That being said, I’ve been listening to an older episode of The Church Digital Podcast (Episode 69), and Matt Welty and Jason Morris drop a proverbial bomb in the first 10 minutes
Matt Welty, “…it’s up to you pastors then go for it, you take the responsibility of the health of your county, of your neighborhood, and of your state. It’s on you now. Because the sports guys, they’re not doing anything. I mean, every other large gathering has been clamped down except for the church. And this is one of those weird legal things about separation of church and state kind of stuff where it plays out in wacky ways. For pastors right now. And now we’ve got pressure from both sides. We’ve got pressure from the culture to not open and then you’ve got pressure from people in our churches to open…We want it because it will give us a sense of normalcy. As a churchgoer, as someone who’s been in bad habit, this will give me an anchor that feels great and it will be amazing and I’ll get to see my people and that’ll be awesome. But we’re going to reopen and risk are witness to unbelieving people who we hope to reach and welcome into the family of God. So that the church people who are already engaged in our church currently can come back into a building and then…”
Jason Morris, “…Because you would think that we would have learned from the example of Jesus, that it’s not about us [it’s] about that last person who doesn’t know Jesus yet. And if we do something stupid culturally, that puts yet another mark against the name of Jesus. I think we’re kind of gonna be held accountable for that, too”

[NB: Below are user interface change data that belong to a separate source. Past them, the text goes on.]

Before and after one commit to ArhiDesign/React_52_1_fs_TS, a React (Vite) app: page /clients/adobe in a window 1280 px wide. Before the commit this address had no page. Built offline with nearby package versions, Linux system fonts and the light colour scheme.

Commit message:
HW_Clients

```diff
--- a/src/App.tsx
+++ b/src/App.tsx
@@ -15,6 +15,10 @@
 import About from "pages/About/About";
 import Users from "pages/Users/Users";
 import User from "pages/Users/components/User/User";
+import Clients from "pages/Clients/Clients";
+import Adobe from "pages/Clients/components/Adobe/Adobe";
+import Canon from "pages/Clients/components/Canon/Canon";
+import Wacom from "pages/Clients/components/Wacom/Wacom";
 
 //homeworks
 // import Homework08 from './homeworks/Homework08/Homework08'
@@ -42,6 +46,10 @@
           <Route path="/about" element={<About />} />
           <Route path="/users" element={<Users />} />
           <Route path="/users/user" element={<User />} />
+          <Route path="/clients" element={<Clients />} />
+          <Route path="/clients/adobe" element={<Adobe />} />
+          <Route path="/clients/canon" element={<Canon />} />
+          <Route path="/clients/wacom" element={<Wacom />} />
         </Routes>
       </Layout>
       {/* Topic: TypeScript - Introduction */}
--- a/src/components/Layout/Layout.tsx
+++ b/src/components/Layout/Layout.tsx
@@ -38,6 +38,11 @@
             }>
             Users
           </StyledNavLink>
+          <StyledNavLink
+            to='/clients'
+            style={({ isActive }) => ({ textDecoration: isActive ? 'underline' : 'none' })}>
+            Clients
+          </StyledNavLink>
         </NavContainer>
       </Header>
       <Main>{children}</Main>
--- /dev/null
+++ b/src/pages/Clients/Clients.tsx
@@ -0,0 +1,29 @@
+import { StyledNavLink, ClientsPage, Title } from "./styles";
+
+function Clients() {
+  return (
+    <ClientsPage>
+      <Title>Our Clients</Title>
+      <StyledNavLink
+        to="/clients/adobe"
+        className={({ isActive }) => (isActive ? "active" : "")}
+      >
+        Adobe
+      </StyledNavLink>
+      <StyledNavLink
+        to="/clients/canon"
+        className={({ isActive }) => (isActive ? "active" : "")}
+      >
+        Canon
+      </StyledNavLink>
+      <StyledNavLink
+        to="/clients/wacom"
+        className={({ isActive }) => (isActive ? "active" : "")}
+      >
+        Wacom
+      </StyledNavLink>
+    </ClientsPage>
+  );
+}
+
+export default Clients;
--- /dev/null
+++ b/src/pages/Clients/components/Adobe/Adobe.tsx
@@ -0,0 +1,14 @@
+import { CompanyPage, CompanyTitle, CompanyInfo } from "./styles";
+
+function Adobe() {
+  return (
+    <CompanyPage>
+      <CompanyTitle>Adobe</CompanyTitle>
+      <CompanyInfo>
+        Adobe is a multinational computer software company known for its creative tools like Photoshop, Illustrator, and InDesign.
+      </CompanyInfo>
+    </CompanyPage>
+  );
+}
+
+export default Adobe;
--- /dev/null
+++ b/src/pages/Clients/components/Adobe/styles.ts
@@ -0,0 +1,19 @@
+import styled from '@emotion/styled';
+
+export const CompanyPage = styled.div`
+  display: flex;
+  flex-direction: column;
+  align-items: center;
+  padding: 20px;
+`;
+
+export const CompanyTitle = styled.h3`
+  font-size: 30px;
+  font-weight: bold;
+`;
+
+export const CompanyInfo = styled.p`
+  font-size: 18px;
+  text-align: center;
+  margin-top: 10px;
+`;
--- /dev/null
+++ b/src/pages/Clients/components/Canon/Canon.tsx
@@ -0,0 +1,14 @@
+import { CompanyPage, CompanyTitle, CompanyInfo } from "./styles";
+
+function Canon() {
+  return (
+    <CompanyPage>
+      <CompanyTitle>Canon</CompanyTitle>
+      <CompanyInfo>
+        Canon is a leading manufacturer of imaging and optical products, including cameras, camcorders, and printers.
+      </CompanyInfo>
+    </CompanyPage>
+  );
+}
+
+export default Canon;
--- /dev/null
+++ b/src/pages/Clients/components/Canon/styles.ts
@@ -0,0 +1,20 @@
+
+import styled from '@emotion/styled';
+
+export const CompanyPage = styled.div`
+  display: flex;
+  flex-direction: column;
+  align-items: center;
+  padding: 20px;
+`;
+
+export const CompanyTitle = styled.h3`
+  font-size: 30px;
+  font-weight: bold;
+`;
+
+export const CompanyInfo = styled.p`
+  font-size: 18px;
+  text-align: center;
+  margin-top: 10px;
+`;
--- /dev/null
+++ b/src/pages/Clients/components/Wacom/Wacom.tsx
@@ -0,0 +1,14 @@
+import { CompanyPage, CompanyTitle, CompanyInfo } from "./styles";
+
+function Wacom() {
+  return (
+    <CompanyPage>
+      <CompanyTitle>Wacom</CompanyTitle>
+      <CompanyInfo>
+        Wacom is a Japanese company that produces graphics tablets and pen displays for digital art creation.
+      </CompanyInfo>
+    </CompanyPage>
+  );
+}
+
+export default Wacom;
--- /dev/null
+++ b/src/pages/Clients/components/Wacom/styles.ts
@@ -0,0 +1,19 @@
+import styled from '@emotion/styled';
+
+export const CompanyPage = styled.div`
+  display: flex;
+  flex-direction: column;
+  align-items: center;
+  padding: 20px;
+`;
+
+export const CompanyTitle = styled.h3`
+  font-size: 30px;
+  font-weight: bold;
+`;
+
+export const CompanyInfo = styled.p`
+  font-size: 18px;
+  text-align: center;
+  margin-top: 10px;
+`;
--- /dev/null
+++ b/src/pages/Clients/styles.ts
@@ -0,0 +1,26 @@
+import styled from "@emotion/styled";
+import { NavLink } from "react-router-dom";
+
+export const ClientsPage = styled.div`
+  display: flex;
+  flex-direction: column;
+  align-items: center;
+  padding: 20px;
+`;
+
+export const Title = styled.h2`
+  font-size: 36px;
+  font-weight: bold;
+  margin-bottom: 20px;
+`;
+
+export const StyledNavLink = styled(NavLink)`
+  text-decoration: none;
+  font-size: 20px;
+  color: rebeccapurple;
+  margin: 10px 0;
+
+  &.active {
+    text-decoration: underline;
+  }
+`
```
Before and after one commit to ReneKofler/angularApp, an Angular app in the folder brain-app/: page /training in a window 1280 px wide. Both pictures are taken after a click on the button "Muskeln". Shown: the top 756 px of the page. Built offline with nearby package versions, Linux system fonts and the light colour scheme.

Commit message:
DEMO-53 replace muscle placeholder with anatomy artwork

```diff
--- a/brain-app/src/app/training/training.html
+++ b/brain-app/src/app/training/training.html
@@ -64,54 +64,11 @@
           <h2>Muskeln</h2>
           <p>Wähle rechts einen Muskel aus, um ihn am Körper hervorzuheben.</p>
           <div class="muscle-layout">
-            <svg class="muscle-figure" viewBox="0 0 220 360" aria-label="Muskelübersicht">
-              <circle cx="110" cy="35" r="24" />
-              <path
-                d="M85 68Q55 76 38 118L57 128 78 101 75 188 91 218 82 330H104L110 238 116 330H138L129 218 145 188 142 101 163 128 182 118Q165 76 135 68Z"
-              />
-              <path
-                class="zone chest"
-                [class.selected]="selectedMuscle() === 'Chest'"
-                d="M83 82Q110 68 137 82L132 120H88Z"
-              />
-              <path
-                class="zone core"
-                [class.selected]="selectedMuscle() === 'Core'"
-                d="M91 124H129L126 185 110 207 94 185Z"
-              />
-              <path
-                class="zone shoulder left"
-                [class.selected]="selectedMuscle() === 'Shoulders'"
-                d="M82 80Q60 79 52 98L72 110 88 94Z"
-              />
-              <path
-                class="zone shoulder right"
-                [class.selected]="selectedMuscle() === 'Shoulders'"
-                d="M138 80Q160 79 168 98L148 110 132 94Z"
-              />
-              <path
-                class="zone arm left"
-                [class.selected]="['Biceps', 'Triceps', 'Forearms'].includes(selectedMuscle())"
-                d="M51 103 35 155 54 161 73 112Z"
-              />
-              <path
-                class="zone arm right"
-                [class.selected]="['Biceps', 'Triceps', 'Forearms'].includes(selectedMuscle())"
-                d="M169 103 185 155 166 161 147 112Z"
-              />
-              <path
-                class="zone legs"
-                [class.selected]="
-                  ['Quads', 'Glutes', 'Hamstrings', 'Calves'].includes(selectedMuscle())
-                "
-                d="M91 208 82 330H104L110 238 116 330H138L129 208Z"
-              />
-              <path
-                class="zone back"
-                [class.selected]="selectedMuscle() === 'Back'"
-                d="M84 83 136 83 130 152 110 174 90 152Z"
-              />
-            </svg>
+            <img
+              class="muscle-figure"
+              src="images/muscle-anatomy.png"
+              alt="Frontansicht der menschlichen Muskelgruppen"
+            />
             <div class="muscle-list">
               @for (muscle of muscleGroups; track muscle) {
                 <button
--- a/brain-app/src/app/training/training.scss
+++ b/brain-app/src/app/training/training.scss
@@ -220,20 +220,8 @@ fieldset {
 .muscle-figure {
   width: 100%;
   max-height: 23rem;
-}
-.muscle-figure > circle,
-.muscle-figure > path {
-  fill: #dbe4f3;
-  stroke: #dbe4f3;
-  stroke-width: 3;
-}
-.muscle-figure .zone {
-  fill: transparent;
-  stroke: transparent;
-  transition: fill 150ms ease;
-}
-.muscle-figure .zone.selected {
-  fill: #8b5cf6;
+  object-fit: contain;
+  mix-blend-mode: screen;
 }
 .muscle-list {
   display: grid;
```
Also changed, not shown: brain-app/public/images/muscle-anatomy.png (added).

Perhaps this is telling of my perspective as it currently stands. I agree with them. The people of the church are so eager to get back to normal, that it could be that we are blind to the people around us who are not church people, or even not believers in Jesus Christ.
The whole staged return concept is attractive, yet it is fraught with dangers. The steps forward and likely steps back will probably create more hard feelings or bad habits. It has struck me that the staggered return might actually accelerate the big fear of the “the church” as an organization…they aren’t coming back.
This dovetails into concerns that are more of a personal and pastoral point-of-view, rather than the Digital Expression of the Great Commission (what this site wants to be about).
I’m glad that people want to get back together. Even I, as the introvert, am struggling with this separation. However, we really need to think about why people want to get back together. Is this really just proof that “the church” is a country club?
How many people are pursuing some sort of discipling while not attending church? Even when options are provided (and within the confines of requests), many people are not part of some sort of discipleship.
Of course, there is the reality is that some people are participating in discipleship (especially right now) to “medicate” their separation from others. There are also probably far too many that are participating more to check the box than to grow in Christ.
All this to say, that “the church” should probably reconsider when and how the return to the building is done.
Now for the ouch part, for me at least. When the church was kicked out of Jerusalem (tied to the fall of Jerusalem in CE 66–73), the church really began to spread. Perhaps instead of viewing not being able to be in the building as a problem to solve, it ought to be seen as a mission to be embraced.